▶ **WHAT THE TASK REQUIRES**:
The data below is to be returned in full and exactly.

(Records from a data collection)
----

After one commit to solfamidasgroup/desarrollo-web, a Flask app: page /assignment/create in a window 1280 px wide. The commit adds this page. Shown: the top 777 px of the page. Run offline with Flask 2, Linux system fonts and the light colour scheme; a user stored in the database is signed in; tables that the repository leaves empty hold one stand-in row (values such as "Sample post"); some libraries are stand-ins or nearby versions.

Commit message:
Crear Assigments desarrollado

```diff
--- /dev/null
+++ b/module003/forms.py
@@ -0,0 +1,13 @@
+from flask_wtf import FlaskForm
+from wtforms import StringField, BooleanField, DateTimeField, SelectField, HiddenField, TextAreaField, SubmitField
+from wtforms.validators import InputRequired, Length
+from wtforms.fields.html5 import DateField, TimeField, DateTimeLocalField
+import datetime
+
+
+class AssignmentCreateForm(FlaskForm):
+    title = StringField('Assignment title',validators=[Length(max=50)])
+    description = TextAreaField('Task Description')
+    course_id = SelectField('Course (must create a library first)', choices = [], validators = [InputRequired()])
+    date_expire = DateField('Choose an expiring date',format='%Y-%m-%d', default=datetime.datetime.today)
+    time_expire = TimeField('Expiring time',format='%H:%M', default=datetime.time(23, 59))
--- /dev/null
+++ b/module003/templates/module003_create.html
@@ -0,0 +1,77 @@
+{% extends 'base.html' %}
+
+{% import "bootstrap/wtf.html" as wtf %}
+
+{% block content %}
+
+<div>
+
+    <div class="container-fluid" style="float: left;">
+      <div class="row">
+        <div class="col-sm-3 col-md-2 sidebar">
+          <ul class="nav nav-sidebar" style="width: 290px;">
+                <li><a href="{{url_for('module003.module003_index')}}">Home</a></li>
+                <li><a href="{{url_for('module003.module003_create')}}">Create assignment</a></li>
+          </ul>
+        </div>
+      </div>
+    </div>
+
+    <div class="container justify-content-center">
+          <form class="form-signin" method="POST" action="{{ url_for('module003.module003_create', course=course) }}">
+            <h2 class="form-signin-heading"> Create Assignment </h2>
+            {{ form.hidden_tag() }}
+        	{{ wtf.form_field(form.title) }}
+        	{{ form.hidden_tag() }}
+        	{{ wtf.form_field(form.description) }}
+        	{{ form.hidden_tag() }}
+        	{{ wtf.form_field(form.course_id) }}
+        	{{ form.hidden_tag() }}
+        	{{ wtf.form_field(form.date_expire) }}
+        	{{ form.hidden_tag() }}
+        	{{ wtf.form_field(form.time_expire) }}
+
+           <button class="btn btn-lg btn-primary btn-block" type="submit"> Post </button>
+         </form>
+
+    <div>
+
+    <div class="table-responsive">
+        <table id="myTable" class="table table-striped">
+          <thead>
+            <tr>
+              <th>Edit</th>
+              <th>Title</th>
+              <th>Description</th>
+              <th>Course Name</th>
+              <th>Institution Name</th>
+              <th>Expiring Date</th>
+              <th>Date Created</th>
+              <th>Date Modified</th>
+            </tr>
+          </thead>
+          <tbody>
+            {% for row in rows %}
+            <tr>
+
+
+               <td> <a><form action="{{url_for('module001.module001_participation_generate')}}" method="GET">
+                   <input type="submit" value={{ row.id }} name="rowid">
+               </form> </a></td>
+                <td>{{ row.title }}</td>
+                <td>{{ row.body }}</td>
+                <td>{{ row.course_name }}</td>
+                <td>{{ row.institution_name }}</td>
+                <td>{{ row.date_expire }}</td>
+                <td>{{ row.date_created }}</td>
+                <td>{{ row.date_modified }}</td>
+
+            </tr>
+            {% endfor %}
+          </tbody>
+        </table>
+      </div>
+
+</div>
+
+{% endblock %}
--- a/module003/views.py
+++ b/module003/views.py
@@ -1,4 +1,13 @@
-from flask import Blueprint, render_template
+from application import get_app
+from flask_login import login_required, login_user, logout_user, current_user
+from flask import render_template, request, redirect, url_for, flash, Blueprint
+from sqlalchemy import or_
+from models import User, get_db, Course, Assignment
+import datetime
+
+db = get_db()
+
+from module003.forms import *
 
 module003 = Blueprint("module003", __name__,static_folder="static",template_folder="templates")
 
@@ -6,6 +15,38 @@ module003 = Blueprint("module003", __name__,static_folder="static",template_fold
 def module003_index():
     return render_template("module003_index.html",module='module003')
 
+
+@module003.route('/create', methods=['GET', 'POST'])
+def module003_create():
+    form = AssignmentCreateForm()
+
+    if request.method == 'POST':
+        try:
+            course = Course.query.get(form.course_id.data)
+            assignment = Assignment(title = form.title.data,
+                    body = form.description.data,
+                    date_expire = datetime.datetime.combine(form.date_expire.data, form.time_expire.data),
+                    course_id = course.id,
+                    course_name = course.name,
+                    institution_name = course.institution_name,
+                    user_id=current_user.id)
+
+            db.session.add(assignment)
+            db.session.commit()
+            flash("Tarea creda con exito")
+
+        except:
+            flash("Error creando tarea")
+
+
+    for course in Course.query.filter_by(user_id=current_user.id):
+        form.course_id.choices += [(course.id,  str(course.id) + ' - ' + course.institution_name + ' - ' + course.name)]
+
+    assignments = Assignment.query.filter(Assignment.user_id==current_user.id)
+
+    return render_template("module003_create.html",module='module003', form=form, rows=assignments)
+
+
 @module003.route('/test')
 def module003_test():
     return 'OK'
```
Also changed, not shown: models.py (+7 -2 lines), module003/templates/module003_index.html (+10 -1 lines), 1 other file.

----

▶ **YOUR SOLUTION**:
After one commit to solfamidasgroup/desarrollo-web, a Flask app: page /assignment/create in a window 1280 px wide. The commit adds this page. Shown: the top 777 px of the page. Run offline with Flask 2, Linux system fonts and the light colour scheme; a user stored in the database is signed in; tables that the repository leaves empty hold one stand-in row (values such as "Sample post"); some libraries are stand-ins or nearby versions.

Commit message:
Crear Assigments desarrollado

```diff
--- /dev/null
+++ b/module003/forms.py
@@ -0,0 +1,13 @@
+from flask_wtf import FlaskForm
+from wtforms import StringField, BooleanField, DateTimeField, SelectField, HiddenField, TextAreaField, SubmitField
+from wtforms.validators import InputRequired, Length
+from wtforms.fields.html5 import DateField, TimeField, DateTimeLocalField
+import datetime
+
+
+class AssignmentCreateForm(FlaskForm):
+    title = StringField('Assignment title',validators=[Length(max=50)])
+    description = TextAreaField('Task Description')
+    course_id = SelectField('Course (must create a library first)', choices = [], validators = [InputRequired()])
+    date_expire = DateField('Choose an expiring date',format='%Y-%m-%d', default=datetime.datetime.today)
+    time_expire = TimeField('Expiring time',format='%H:%M', default=datetime.time(23, 59))
--- /dev/null
+++ b/module003/templates/module003_create.html
@@ -0,0 +1,77 @@
+{% extends 'base.html' %}
+
+{% import "bootstrap/wtf.html" as wtf %}
+
+{% block content %}
+
+<div>
+
+    <div class="container-fluid" style="float: left;">
+      <div class="row">
+        <div class="col-sm-3 col-md-2 sidebar">
+          <ul class="nav nav-sidebar" style="width: 290px;">
+                <li><a href="{{url_for('module003.module003_index')}}">Home</a></li>
+                <li><a href="{{url_for('module003.module003_create')}}">Create assignment</a></li>
+          </ul>
+        </div>
+      </div>
+    </div>
+
+    <div class="container justify-content-center">
+          <form class="form-signin" method="POST" action="{{ url_for('module003.module003_create', course=course) }}">
+            <h2 class="form-signin-heading"> Create Assignment </h2>
+            {{ form.hidden_tag() }}
+        	{{ wtf.form_field(form.title) }}
+        	{{ form.hidden_tag() }}
+        	{{ wtf.form_field(form.description) }}
+        	{{ form.hidden_tag() }}
+        	{{ wtf.form_field(form.course_id) }}
+        	{{ form.hidden_tag() }}
+        	{{ wtf.form_field(form.date_expire) }}
+        	{{ form.hidden_tag() }}
+        	{{ wtf.form_field(form.time_expire) }}
+
+           <button class="btn btn-lg btn-primary btn-block" type="submit"> Post </button>
+         </form>
+
+    <div>
+
+    <div class="table-responsive">
+        <table id="myTable" class="table table-striped">
+          <thead>
+            <tr>
+              <th>Edit</th>
+              <th>Title</th>
+              <th>Description</th>
+              <th>Course Name</th>
+              <th>Institution Name</th>
+              <th>Expiring Date</th>
+              <th>Date Created</th>
+              <th>Date Modified</th>
+            </tr>
+          </thead>
+          <tbody>
+            {% for row in rows %}
+            <tr>
+
+
+               <td> <a><form action="{{url_for('module001.module001_participation_generate')}}" method="GET">
+                   <input type="submit" value={{ row.id }} name="rowid">
+               </form> </a></td>
+                <td>{{ row.title }}</td>
+                <td>{{ row.body }}</td>
+                <td>{{ row.course_name }}</td>
+                <td>{{ row.institution_name }}</td>
+                <td>{{ row.date_expire }}</td>
+                <td>{{ row.date_created }}</td>
+                <td>{{ row.date_modified }}</td>
+
+            </tr>
+            {% endfor %}
+          </tbody>
+        </table>
+      </div>
+
+</div>
+
+{% endblock %}
--- a/module003/views.py
+++ b/module003/views.py
@@ -1,4 +1,13 @@
-from flask import Blueprint, render_template
+from application import get_app
+from flask_login import login_required, login_user, logout_user, current_user
+from flask import render_template, request, redirect, url_for, flash, Blueprint
+from sqlalchemy import or_
+from models import User, get_db, Course, Assignment
+import datetime
+
+db = get_db()
+
+from module003.forms import *
 
 module003 = Blueprint("module003", __name__,static_folder="static",template_folder="templates")
 
@@ -6,6 +15,38 @@ module003 = Blueprint("module003", __name__,static_folder="static",template_fold
 def module003_index():
     return render_template("module003_index.html",module='module003')
 
+
+@module003.route('/create', methods=['GET', 'POST'])
+def module003_create():
+    form = AssignmentCreateForm()
+
+    if request.method == 'POST':
+        try:
+            course = Course.query.get(form.course_id.data)
+            assignment = Assignment(title = form.title.data,
+                    body = form.description.data,
+                    date_expire = datetime.datetime.combine(form.date_expire.data, form.time_expire.data),
+                    course_id = course.id,
+                    course_name = course.name,
+                    institution_name = course.institution_name,
+                    user_id=current_user.id)
+
+            db.session.add(assignment)
+            db.session.commit()
+            flash("Tarea creda con exito")
+
+        except:
+            flash("Error creando tarea")
+
+
+    for course in Course.query.filter_by(user_id=current_user.id):
+        form.course_id.choices += [(course.id,  str(course.id) + ' - ' + course.institution_name + ' - ' + course.name)]
+
+    assignments = Assignment.query.filter(Assignment.user_id==current_user.id)
+
+    return render_template("module003_create.html",module='module003', form=form, rows=assignments)
+
+
 @module003.route('/test')
 def module003_test():
     return 'OK'
```
Also changed, not shown: models.py (+7 -2 lines), module003/templates/module003_index.html (+10 -1 lines), 1 other file.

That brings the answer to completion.